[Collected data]
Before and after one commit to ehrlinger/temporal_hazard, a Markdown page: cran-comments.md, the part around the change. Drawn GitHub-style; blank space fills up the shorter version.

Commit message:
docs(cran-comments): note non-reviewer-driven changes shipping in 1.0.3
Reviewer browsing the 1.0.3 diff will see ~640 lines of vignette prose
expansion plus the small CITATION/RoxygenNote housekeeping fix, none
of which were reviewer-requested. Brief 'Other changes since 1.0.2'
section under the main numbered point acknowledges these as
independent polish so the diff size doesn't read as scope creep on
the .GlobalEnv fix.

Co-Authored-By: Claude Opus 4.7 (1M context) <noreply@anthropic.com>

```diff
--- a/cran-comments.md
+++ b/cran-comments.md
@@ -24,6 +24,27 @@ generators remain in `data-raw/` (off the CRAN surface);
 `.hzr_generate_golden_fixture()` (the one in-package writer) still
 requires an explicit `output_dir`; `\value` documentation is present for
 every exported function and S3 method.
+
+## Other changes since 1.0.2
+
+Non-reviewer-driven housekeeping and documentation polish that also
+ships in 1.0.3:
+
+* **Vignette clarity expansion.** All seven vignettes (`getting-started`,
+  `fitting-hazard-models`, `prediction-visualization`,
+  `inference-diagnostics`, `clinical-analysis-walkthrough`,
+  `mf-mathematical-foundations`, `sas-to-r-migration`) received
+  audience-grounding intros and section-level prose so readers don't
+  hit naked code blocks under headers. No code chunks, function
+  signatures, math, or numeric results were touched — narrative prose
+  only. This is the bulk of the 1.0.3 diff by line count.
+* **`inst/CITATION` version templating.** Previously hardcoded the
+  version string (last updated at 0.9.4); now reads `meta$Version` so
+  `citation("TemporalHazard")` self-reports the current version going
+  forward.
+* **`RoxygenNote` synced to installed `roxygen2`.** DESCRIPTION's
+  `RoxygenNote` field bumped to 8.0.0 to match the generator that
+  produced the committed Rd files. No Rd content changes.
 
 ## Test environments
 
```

» YOUR INSTRUCTIONS: For this exercise, retype each entry from above exactly as it stands.

» ANSWER SECTION:
Before and after one commit to ehrlinger/temporal_hazard, a Markdown page: cran-comments.md, the part around the change. Drawn GitHub-style; blank space fills up the shorter version.

Commit message:
docs(cran-comments): note non-reviewer-driven changes shipping in 1.0.3
Reviewer browsing the 1.0.3 diff will see ~640 lines of vignette prose
expansion plus the small CITATION/RoxygenNote housekeeping fix, none
of which were reviewer-requested. Brief 'Other changes since 1.0.2'
section under the main numbered point acknowledges these as
independent polish so the diff size doesn't read as scope creep on
the .GlobalEnv fix.

Co-Authored-By: Claude Opus 4.7 (1M context) <noreply@anthropic.com>

```diff
--- a/cran-comments.md
+++ b/cran-comments.md
@@ -24,6 +24,27 @@ generators remain in `data-raw/` (off the CRAN surface);
 `.hzr_generate_golden_fixture()` (the one in-package writer) still
 requires an explicit `output_dir`; `\value` documentation is present for
 every exported function and S3 method.
+
+## Other changes since 1.0.2
+
+Non-reviewer-driven housekeeping and documentation polish that also
+ships in 1.0.3:
+
+* **Vignette clarity expansion.** All seven vignettes (`getting-started`,
+  `fitting-hazard-models`, `prediction-visualization`,
+  `inference-diagnostics`, `clinical-analysis-walkthrough`,
+  `mf-mathematical-foundations`, `sas-to-r-migration`) received
+  audience-grounding intros and section-level prose so readers don't
+  hit naked code blocks under headers. No code chunks, function
+  signatures, math, or numeric results were touched — narrative prose
+  only. This is the bulk of the 1.0.3 diff by line count.
+* **`inst/CITATION` version templating.** Previously hardcoded the
+  version string (last updated at 0.9.4); now reads `meta$Version` so
+  `citation("TemporalHazard")` self-reports the current version going
+  forward.
+* **`RoxygenNote` synced to installed `roxygen2`.** DESCRIPTION's
+  `RoxygenNote` field bumped to 8.0.0 to match the generator that
+  produced the committed Rd files. No Rd content changes.
 
 ## Test environments
 
```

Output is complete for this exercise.